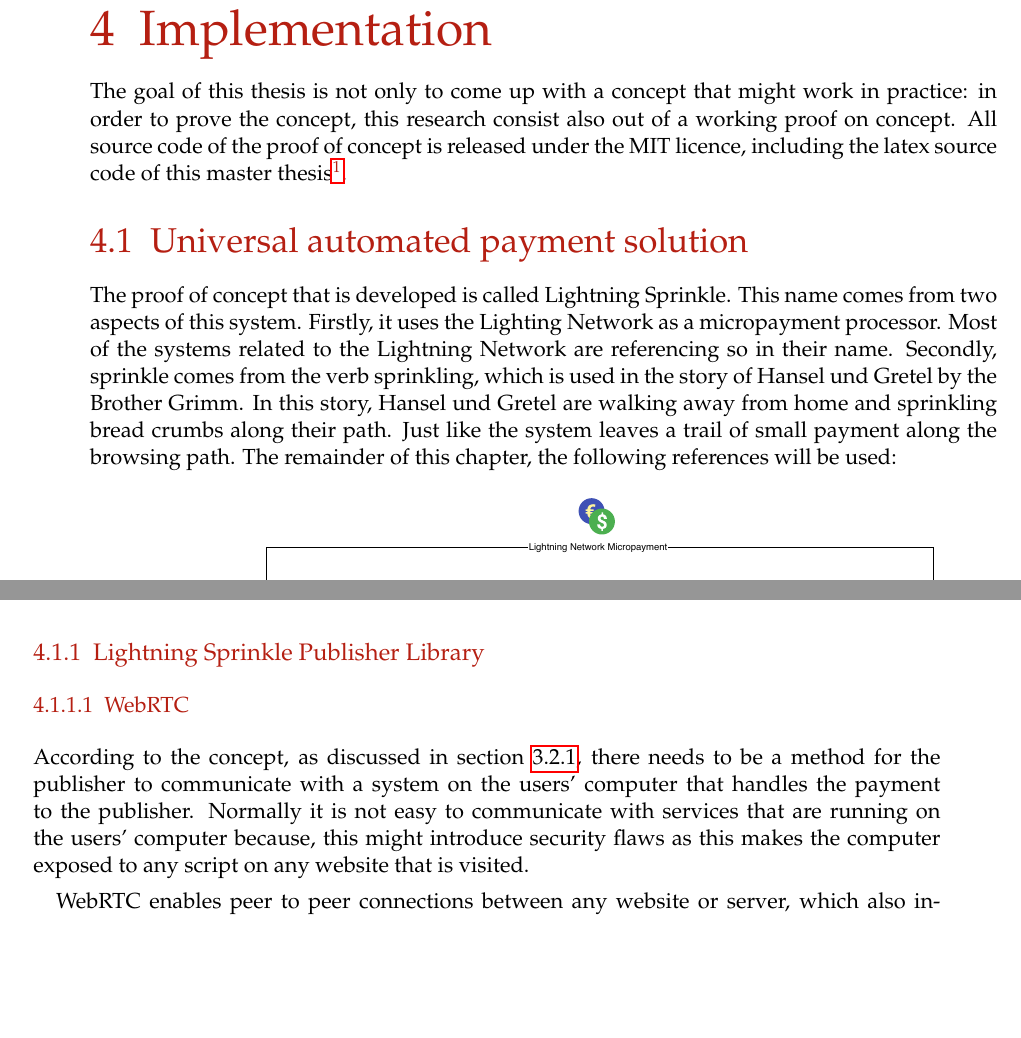
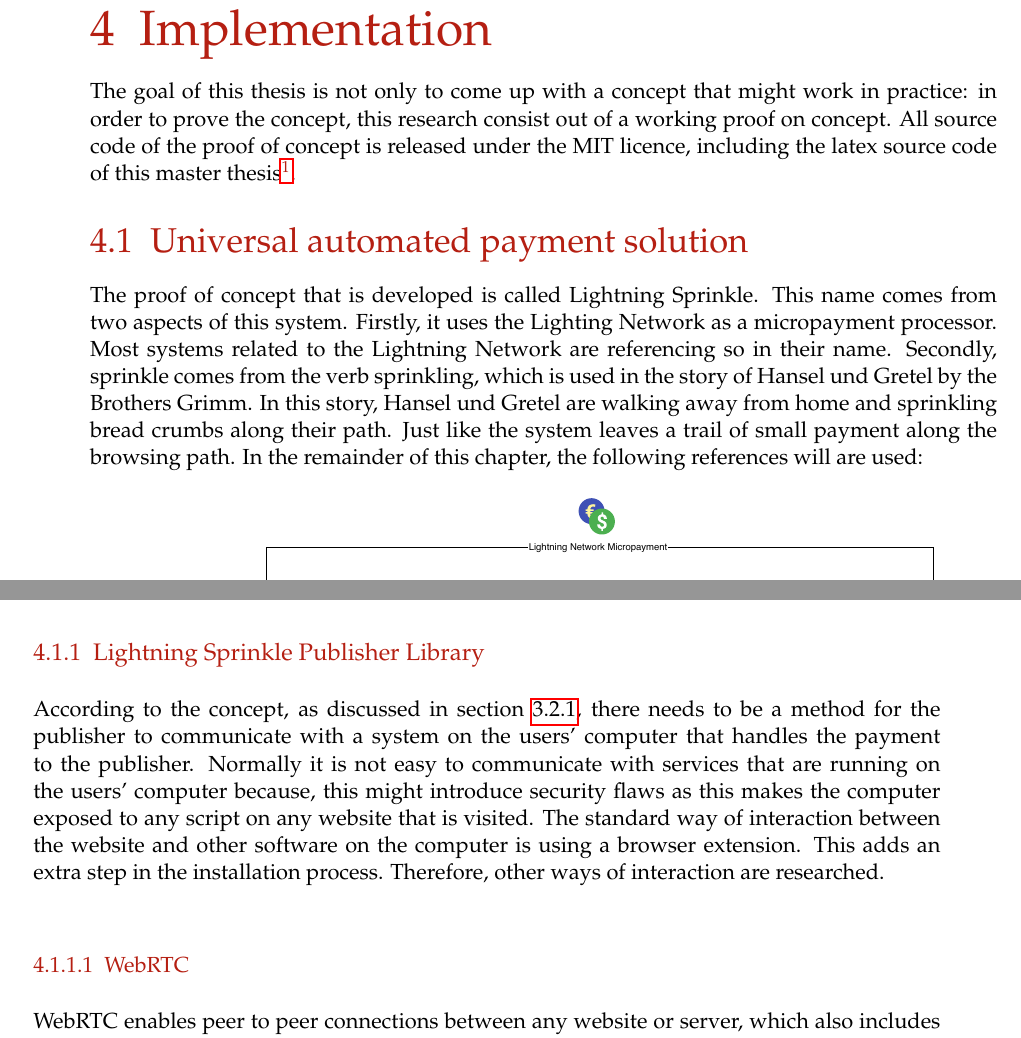
Before and after one commit to lightning-sprinkle/master-thesis, a LaTeX thesis (thesis/main.tex, which reads thesis/content/04_implementation.tex): two parts of pages 27 and 28 of 43 before the commit and two parts of pages 27 and 28 of 45 after it, joined at a grey line, cut so that both start at the same text, the shorter picture padded with empty space. Compiled offline with pdfLaTeX.

Commit message:
Corrections

```diff
--- a/thesis/content/04_implementation.tex
+++ b/thesis/content/04_implementation.tex
@@ -1,15 +1,15 @@
 \chapter{Implementation}
 \label{cha:implementation}
 
-The goal of this thesis is not only to come up with a concept that might work in practice: in order to prove the concept, this research consist also out of a working proof on concept. All source code of the proof of concept is released under the MIT licence, including the latex source code of this master thesis\footnote{\url{https://github.com/lightning-sprinkle}}.
+The goal of this thesis is not only to come up with a concept that might work in practice: in order to prove the concept, this research consist out of a working proof on concept. All source code of the proof of concept is released under the MIT licence, including the latex source code of this master thesis\footnote{\url{https://github.com/lightning-sprinkle}}.
 
 \section{Universal automated payment solution}
-The proof of concept that is developed is called Lightning Sprinkle. This name comes from two aspects of this system. Firstly, it uses the Lighting Network as a micropayment processor. Most of the systems related to the Lightning Network are referencing so in their name. Secondly, sprinkle comes from the verb sprinkling, which is used in the story of Hansel und Gretel by the Brother Grimm. In this story, Hansel und Gretel are walking away from home and sprinkling bread crumbs along their path. Just like the system leaves a trail of small payment along the browsing path.
+The proof of concept that is developed is called Lightning Sprinkle. This name comes from two aspects of this system. Firstly, it uses the Lighting Network as a micropayment processor. Most systems related to the Lightning Network are referencing so in their name. Secondly, sprinkle comes from the verb sprinkling, which is used in the story of Hansel und Gretel by the Brothers Grimm. In this story, Hansel und Gretel are walking away from home and sprinkling bread crumbs along their path. Just like the system leaves a trail of small payment along the browsing path.
 \begin{figure}[h!]
   \includegraphics[width=\textwidth]{images/implementation.pdf}
   \caption{Schematic overview}
 \end{figure}
-The remainder of this chapter, the following references will be used:
+In the remainder of this chapter, the following references will are used:
 
 \begin{description}
   \item[Lightning Sprinkle User Service] \hfill \\ A service that runs on the users' computer that handles the payments.
@@ -17,11 +17,11 @@ The remainder of this chapter, the following references will be used:
 \end{description}
 
 \subsection{Lightning Sprinkle Publisher Library}
+According to the concept, as discussed in section \ref{sec:webrtc}, there needs to be a method for the publisher to communicate with a system on the users' computer that handles the payment to the publisher. Normally it is not easy to communicate with services that are running on the users' computer because, this might introduce security flaws as this makes the computer exposed to any script on any website that is visited. The standard way of interaction between the website and other software on the computer is using a browser extension. This adds an extra step in the installation process. Therefore, other ways of interaction are researched.
 
 \subsubsection{WebRTC}
-According to the concept, as discussed in section \ref{sec:webrtc}, there needs to be a method for the publisher to communicate with a system on the users' computer that handles the payment to the publisher. Normally it is not easy to communicate with services that are running on the users' computer because, this might introduce security flaws as this makes the computer exposed to any script on any website that is visited.
 
-WebRTC enables peer to peer connections between any website or server, which also includes connections between websites and services on one computer. The main idea is that the Publisher Lib does some port scanning on the users' computer and connects to the User Service.
+WebRTC enables peer to peer connections between any website or server, which also includes connections between websites and services on one computer. The main idea is that the Publisher Library does some port scanning on the users' computer and connects to the User Service.
 
 During the implementation, it turned out that it is impossible to create a webRTC connection between two instances directly. Compared to traditional TCP connections, it is not possible to connect to an arbitrary port without a proper handshake on beforehand. The handshake and discovery process as implemented in the webRTC protocol is called signaling. Normally, this handshake is handeld by a signaling server that functions as a handshake broker.
 
```
Also changed, not shown: thesis/main.pdf, thesis/content/04_implementation.tex (14 more changed lines).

ASSIGNMENT –
Please print the material exactly as given above, omitting the pictures.

OUTPUT OF THE EXERCISE –
Before and after one commit to lightning-sprinkle/master-thesis, a LaTeX thesis (thesis/main.tex, which reads thesis/content/04_implementation.tex): two parts of pages 27 and 28 of 43 before the commit and two parts of pages 27 and 28 of 45 after it, joined at a grey line, cut so that both start at the same text, the shorter picture padded with empty space. Compiled offline with pdfLaTeX.

Commit message:
Corrections

```diff
--- a/thesis/content/04_implementation.tex
+++ b/thesis/content/04_implementation.tex
@@ -1,15 +1,15 @@
 \chapter{Implementation}
 \label{cha:implementation}
 
-The goal of this thesis is not only to come up with a concept that might work in practice: in order to prove the concept, this research consist also out of a working proof on concept. All source code of the proof of concept is released under the MIT licence, including the latex source code of this master thesis\footnote{\url{https://github.com/lightning-sprinkle}}.
+The goal of this thesis is not only to come up with a concept that might work in practice: in order to prove the concept, this research consist out of a working proof on concept. All source code of the proof of concept is released under the MIT licence, including the latex source code of this master thesis\footnote{\url{https://github.com/lightning-sprinkle}}.
 
 \section{Universal automated payment solution}
-The proof of concept that is developed is called Lightning Sprinkle. This name comes from two aspects of this system. Firstly, it uses the Lighting Network as a micropayment processor. Most of the systems related to the Lightning Network are referencing so in their name. Secondly, sprinkle comes from the verb sprinkling, which is used in the story of Hansel und Gretel by the Brother Grimm. In this story, Hansel und Gretel are walking away from home and sprinkling bread crumbs along their path. Just like the system leaves a trail of small payment along the browsing path.
+The proof of concept that is developed is called Lightning Sprinkle. This name comes from two aspects of this system. Firstly, it uses the Lighting Network as a micropayment processor. Most systems related to the Lightning Network are referencing so in their name. Secondly, sprinkle comes from the verb sprinkling, which is used in the story of Hansel und Gretel by the Brothers Grimm. In this story, Hansel und Gretel are walking away from home and sprinkling bread crumbs along their path. Just like the system leaves a trail of small payment along the browsing path.
 \begin{figure}[h!]
   \includegraphics[width=\textwidth]{images/implementation.pdf}
   \caption{Schematic overview}
 \end{figure}
-The remainder of this chapter, the following references will be used:
+In the remainder of this chapter, the following references will are used:
 
 \begin{description}
   \item[Lightning Sprinkle User Service] \hfill \\ A service that runs on the users' computer that handles the payments.
@@ -17,11 +17,11 @@ The remainder of this chapter, the following references will be used:
 \end{description}
 
 \subsection{Lightning Sprinkle Publisher Library}
+According to the concept, as discussed in section \ref{sec:webrtc}, there needs to be a method for the publisher to communicate with a system on the users' computer that handles the payment to the publisher. Normally it is not easy to communicate with services that are running on the users' computer because, this might introduce security flaws as this makes the computer exposed to any script on any website that is visited. The standard way of interaction between the website and other software on the computer is using a browser extension. This adds an extra step in the installation process. Therefore, other ways of interaction are researched.
 
 \subsubsection{WebRTC}
-According to the concept, as discussed in section \ref{sec:webrtc}, there needs to be a method for the publisher to communicate with a system on the users' computer that handles the payment to the publisher. Normally it is not easy to communicate with services that are running on the users' computer because, this might introduce security flaws as this makes the computer exposed to any script on any website that is visited.
 
-WebRTC enables peer to peer connections between any website or server, which also includes connections between websites and services on one computer. The main idea is that the Publisher Lib does some port scanning on the users' computer and connects to the User Service.
+WebRTC enables peer to peer connections between any website or server, which also includes connections between websites and services on one computer. The main idea is that the Publisher Library does some port scanning on the users' computer and connects to the User Service.
 
 During the implementation, it turned out that it is impossible to create a webRTC connection between two instances directly. Compared to traditional TCP connections, it is not possible to connect to an arbitrary port without a proper handshake on beforehand. The handshake and discovery process as implemented in the webRTC protocol is called signaling. Normally, this handshake is handeld by a signaling server that functions as a handshake broker.
 
```
Also changed, not shown: thesis/main.pdf, thesis/content/04_implementation.tex (14 more changed lines).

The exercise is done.